B. Plaintiffs also contend that the Lannan directors did not make an adequate investigation of Korholz before electing him to the board. They argue that a full investigation would have revealed that he was purchasing the stock on behalf of Gypsum, that he was already planning a merger, and that as a consequence of the merger Susquehanna would provide the funds which were used to pay $6,450,000 to the Lannan group.
To the extent that this argument is advanced to support the prayer that Korholz's election as a director should be declared null and void, it is foreclosed by findings of fact to the effect that adequate investigation of his character, reputation, and experience was made. Those findings are supported by the record.

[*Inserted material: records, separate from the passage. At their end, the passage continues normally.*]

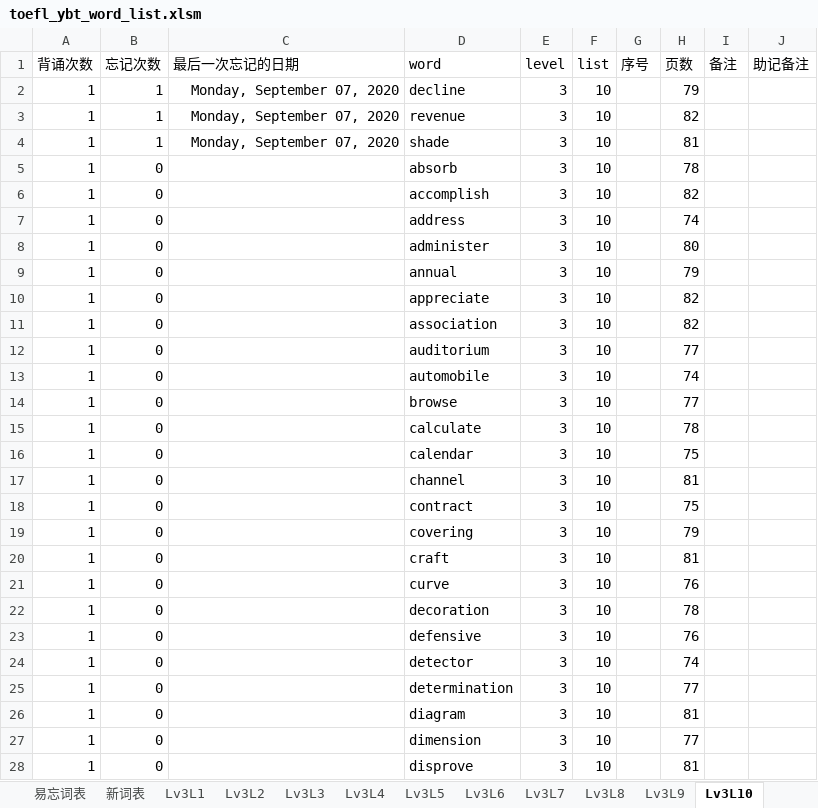
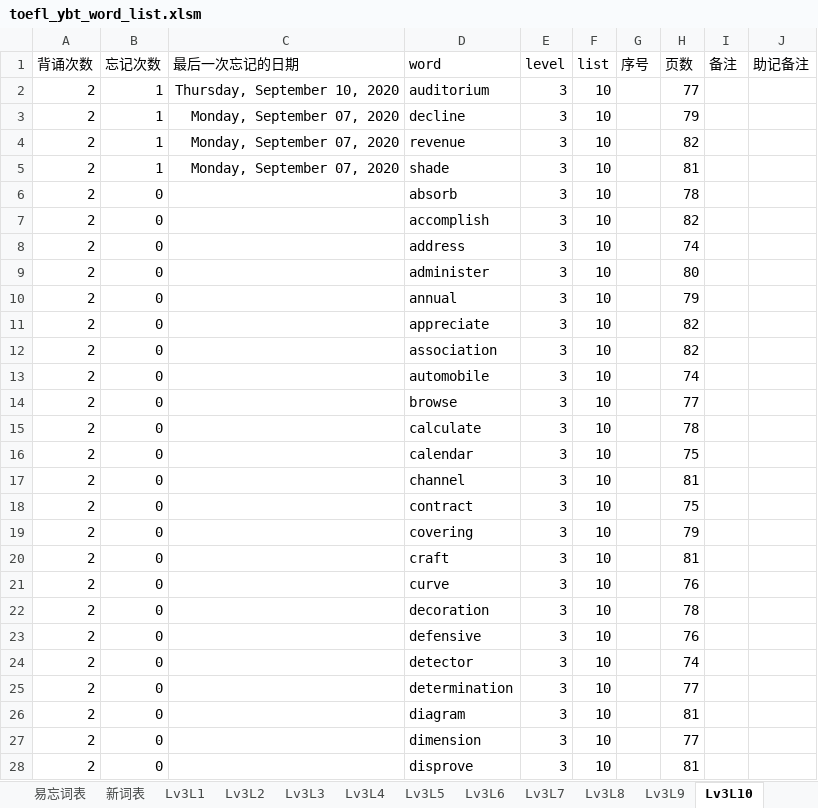
Before and after one commit to allen8807/vocabulary, an Excel workbook: ybt/toefl_ybt_word_list.xlsm, sheet Lv3L10, drawn as a sheet; only a part is shown; values as stored, in another font and other column widths than the file's, no borders; table styles not drawn; removed rows and columns are numbered as before the commit, all else as after; the diff covers the shown part only; the diff names each change by its address in the sheet, - before the commit and + after, or states it on an @@ line.

```diff
--- a/ybt/toefl_ybt_word_list.xlsm (sheet Lv3L10)
+++ b/ybt/toefl_ybt_word_list.xlsm (sheet Lv3L10)
+row 2: 2 | 1 | Thursday, September 10, 2020 | auditorium | 3 | 10 |  | 77
-A3:A12 (背诵次数): 1
+A3:A12 (背诵次数): 2
-row 12: 1 | 0 |  | auditorium | 3 | 10 |  | 77
-A13:A28 (背诵次数): 1
+A13:A28 (背诵次数): 2
```
Also changed, not shown: other rows of this sheet, sheet Lv4L10, sheet Lv5L3, sheet Lv5L2, sheet Lv4L3, sheet Lv4L6, sheet Lv5L1, 22 more sheets, 42 other files.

To the extent that the argument relates to the consequences of the merger, we believe it is subsumed by plaintiffs' second damage claim. If neither the merger itself nor its terms damaged Susquehanna, the fact that assets of the merged enterprise were used to discharge a liability of the merged enterprise certainly did not damage either of its components.
C. Finally, in their reply brief plaintiffs have directed our attention to Keely v. Black, 90 N.J.Eq. 439, 107 A. 825 (N.J.Ch. 1919), and certain other state cases to support the suggestion that the premium received by a director in connection with the sale of a controlling block of stock should be treated as an asset of the corporation. The rule of that case is not a matter of federal law or, so far as we have been advised, the law of the state in which either Susquehanna or Gypsum was incorporated. Even if Lannan's shares constituted control of Susquehanna, we believe he had a right to sell them for a premium price. See Essex Universal Corp. v. Yates, 305 F.2d 572 (2nd Cir. 1962).
Defendants Lannan, Lauhoff and Schmick are not responsible for actions taken by other defendants or by the board of directors after their respective resignations. The death of defendant Michels has been suggested of record. Accordingly, insofar as the district court judgment dismissed the claims against Lannan, Lauhoff, Schmick and Michels, it is affirmed. As to the other defendants, the judgment is reversed and the case is remanded for a jury trial.